In the end I think we’re supposed to feel sorry for Kal-El that Krypton will not be restored, but considering the Krypton that was, was a stagnating society that had destroyed itself with bad choices, I find it hard to get too worked up over it. He wouldn’t fit in there any better than he would here, really. I did enjoy the performances from all of the main actors. Shannon’s Zod is both sympathetic and menacing. He’s a product of the broken Krypton – engineered to protect it, and unable to think outside of that. Henry Cavill was a solid Superman and Amy Adams at least seemed like she could be a reporter, which gives her an advantage over Lois in Superman Returns. All the various Clark/Kal parents are where they need to be.
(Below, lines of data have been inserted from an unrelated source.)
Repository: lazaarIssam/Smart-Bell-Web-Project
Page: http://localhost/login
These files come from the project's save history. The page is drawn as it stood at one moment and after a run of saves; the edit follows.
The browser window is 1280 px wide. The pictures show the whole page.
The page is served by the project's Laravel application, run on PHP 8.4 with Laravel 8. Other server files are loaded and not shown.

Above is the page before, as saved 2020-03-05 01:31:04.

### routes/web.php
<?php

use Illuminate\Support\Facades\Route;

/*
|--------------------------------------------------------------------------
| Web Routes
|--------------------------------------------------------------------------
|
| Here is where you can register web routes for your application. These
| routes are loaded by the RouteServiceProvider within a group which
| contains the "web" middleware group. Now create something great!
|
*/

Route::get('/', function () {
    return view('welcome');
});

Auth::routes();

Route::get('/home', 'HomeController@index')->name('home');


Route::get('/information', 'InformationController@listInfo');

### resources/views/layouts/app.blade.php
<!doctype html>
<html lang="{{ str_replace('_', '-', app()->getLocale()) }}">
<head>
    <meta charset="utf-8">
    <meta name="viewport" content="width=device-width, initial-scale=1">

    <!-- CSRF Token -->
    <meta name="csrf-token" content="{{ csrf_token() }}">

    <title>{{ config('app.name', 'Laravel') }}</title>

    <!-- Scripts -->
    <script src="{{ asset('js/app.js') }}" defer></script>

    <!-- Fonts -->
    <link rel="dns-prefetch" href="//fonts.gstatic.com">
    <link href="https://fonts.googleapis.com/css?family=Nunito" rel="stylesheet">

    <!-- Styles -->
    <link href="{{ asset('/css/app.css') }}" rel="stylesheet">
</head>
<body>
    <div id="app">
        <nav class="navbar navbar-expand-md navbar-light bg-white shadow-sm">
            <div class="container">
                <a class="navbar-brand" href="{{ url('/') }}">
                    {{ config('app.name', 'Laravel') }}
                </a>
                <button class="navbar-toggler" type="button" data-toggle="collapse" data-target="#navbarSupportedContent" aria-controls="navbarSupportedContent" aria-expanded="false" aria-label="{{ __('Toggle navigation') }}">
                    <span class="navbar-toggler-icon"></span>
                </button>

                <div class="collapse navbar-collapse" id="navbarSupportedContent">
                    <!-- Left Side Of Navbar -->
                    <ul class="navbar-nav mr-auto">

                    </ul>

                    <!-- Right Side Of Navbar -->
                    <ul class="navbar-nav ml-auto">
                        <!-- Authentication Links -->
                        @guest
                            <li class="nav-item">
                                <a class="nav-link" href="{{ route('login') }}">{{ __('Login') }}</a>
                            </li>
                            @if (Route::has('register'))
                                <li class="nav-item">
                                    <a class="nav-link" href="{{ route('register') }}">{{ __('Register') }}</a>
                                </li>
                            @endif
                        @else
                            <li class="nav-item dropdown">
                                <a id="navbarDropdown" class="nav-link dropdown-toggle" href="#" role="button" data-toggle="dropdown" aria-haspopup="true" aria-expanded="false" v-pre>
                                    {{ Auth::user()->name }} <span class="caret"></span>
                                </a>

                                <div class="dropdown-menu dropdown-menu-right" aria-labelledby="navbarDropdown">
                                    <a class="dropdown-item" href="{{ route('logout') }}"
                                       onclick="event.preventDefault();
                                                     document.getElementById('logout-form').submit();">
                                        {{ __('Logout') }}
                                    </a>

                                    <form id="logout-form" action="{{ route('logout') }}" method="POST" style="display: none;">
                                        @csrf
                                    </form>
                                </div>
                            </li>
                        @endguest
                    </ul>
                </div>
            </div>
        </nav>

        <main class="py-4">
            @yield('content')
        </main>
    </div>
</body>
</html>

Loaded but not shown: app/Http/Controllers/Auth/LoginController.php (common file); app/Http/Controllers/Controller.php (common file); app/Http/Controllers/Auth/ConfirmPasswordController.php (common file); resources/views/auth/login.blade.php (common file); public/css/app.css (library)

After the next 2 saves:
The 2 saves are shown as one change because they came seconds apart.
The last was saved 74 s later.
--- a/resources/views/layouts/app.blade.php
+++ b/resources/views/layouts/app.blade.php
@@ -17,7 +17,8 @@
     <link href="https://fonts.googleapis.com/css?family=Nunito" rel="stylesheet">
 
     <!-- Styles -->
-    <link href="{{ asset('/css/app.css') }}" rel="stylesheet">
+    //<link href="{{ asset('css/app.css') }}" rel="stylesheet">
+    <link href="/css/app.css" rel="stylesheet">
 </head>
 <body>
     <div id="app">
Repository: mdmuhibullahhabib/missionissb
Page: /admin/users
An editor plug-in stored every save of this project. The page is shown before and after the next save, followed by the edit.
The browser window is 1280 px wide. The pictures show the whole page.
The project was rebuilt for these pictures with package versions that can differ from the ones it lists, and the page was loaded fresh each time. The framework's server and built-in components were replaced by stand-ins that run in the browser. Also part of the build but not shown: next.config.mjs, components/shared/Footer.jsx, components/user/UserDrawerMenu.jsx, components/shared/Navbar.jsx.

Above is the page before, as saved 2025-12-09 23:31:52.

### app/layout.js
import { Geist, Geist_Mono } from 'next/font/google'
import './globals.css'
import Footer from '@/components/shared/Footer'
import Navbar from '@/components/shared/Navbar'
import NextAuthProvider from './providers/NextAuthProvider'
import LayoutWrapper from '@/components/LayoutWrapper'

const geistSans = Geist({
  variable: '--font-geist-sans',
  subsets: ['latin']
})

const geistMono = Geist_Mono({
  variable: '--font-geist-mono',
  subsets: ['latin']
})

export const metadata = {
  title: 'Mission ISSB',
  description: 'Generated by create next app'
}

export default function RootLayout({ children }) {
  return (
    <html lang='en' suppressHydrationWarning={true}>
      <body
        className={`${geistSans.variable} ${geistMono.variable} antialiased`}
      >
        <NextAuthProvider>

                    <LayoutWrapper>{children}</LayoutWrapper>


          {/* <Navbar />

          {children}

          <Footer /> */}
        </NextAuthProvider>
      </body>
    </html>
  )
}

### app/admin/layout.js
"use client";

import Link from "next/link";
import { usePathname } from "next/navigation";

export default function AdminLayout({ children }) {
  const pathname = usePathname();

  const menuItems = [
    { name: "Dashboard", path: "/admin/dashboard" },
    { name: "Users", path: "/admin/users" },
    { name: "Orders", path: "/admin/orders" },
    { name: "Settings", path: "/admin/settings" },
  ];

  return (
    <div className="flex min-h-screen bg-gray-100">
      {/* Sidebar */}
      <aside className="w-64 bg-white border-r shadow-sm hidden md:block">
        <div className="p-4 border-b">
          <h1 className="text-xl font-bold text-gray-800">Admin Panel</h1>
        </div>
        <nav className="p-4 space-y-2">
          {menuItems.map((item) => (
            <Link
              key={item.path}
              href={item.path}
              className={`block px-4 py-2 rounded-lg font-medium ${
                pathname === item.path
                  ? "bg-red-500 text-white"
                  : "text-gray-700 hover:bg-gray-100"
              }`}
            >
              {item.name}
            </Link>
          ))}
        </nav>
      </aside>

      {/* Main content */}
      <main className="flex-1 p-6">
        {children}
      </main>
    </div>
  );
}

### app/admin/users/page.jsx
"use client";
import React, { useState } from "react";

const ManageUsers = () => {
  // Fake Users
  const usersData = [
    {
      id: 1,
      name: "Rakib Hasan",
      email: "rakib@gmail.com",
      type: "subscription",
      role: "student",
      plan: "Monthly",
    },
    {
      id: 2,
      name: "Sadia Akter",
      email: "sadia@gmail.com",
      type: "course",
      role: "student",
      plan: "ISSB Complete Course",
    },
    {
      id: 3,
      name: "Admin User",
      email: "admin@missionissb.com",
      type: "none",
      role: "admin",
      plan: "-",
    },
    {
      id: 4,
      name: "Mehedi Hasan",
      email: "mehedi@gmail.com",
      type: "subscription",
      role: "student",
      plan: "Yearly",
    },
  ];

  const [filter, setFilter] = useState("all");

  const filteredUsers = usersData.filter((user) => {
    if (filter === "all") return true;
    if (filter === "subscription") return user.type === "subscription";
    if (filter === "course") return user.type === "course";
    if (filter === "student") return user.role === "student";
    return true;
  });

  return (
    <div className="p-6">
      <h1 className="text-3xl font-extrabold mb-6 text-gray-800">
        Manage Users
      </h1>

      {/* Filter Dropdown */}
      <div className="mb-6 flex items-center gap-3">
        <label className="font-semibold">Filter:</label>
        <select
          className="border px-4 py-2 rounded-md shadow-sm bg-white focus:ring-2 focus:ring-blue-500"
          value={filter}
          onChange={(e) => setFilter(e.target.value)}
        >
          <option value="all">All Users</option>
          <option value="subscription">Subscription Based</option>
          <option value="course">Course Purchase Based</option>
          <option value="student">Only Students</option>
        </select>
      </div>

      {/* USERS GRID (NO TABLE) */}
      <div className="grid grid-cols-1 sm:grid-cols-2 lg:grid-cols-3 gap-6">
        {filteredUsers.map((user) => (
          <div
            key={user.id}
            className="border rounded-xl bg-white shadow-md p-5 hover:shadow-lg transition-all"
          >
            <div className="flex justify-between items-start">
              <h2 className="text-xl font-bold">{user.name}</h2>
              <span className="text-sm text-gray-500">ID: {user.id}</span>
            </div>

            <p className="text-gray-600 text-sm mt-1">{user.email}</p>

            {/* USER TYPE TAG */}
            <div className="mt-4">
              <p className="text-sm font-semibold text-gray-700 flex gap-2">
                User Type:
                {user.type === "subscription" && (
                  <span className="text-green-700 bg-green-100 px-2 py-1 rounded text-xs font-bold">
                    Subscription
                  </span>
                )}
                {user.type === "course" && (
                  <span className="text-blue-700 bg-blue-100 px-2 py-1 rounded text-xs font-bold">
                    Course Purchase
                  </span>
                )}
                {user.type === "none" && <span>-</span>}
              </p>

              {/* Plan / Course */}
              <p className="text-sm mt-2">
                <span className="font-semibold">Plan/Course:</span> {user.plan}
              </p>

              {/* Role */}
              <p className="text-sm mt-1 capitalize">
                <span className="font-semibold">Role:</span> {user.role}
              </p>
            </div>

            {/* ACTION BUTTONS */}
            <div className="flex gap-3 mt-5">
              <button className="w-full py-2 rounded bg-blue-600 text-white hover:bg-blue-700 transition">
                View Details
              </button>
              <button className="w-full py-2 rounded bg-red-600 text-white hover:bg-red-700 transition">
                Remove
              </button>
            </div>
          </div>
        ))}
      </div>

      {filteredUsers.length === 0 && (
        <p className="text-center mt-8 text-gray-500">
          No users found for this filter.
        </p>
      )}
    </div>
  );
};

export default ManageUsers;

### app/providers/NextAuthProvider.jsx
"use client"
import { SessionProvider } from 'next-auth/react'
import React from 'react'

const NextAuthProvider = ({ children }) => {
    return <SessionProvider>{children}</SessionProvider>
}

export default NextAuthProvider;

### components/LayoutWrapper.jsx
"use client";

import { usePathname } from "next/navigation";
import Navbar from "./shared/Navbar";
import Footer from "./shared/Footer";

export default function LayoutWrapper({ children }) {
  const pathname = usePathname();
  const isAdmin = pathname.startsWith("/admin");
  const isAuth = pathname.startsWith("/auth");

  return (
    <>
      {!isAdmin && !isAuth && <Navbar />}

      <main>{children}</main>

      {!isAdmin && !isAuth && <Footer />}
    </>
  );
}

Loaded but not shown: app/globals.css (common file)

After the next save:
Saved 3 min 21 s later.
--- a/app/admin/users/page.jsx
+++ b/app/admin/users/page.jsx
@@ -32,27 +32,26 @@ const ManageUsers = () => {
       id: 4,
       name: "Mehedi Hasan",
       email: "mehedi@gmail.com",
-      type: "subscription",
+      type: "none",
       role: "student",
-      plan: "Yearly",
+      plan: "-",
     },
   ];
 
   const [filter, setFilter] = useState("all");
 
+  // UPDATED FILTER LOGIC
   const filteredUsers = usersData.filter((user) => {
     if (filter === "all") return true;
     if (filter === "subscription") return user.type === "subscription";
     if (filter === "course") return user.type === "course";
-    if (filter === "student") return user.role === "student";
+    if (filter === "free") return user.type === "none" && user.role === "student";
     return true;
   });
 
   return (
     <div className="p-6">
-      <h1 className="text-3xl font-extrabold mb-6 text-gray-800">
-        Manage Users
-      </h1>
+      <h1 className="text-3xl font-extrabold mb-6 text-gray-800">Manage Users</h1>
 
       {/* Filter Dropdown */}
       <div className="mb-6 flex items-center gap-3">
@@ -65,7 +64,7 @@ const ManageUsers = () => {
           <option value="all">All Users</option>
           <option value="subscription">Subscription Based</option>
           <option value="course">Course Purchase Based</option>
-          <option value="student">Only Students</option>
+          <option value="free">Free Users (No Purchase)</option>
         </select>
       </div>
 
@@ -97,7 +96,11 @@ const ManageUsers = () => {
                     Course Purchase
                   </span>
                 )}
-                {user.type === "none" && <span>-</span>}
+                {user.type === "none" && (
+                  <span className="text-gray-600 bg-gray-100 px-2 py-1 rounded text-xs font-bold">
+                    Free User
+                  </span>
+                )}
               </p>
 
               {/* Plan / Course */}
The major problems with the movie come down to two things. The first is the neck-snapping. Up to that point, Superman hadn’t been paying any attention to what’s been happening to the average person on the ground. Now, suddenly, here’s a couple of people being directly threatened, and he goes THERE? Where Superman NEVER goes? My friend Chris points out numerous other options other than the FINAL one used. I bet you could think up a few more. Even if you keep that scene, you know what would’ve made it more poignant? Say Supes and Zod are bashing their way through the city, wrecking stuff, but hey! That schoolbus is about to be crushed by rubble! Superman zooms over and rescues them, and gets wrecked by Zod as a result. Show him trying and failing to help these common folks caught in the crossfire of this huge battle. Then the terrible choice Clark makes might have some heft. Zod will have already killed thousands but at least it would’ve shown that Superman cared. The anguish might’ve felt earned instead of forced.
The other problem is that you went big with the first movie. How do you follow this? Lex Luthor is the only other option that Joe Moviegoer knows. But that usually means bringing in the biggest weakness of the Superman franchise – Kryptonite. There are other villains but even now, everyone is looking for Luthor, there’s no way that’s not what comes next.
I will say that I did enjoy the movie. I have no plans to see it again, but it’s probably one of those I’d watch when it came on FX in the future. That puts it on par with Iron Man 2. No need to seek it out unless you are a big Superman fan, and even if, it may tick you off.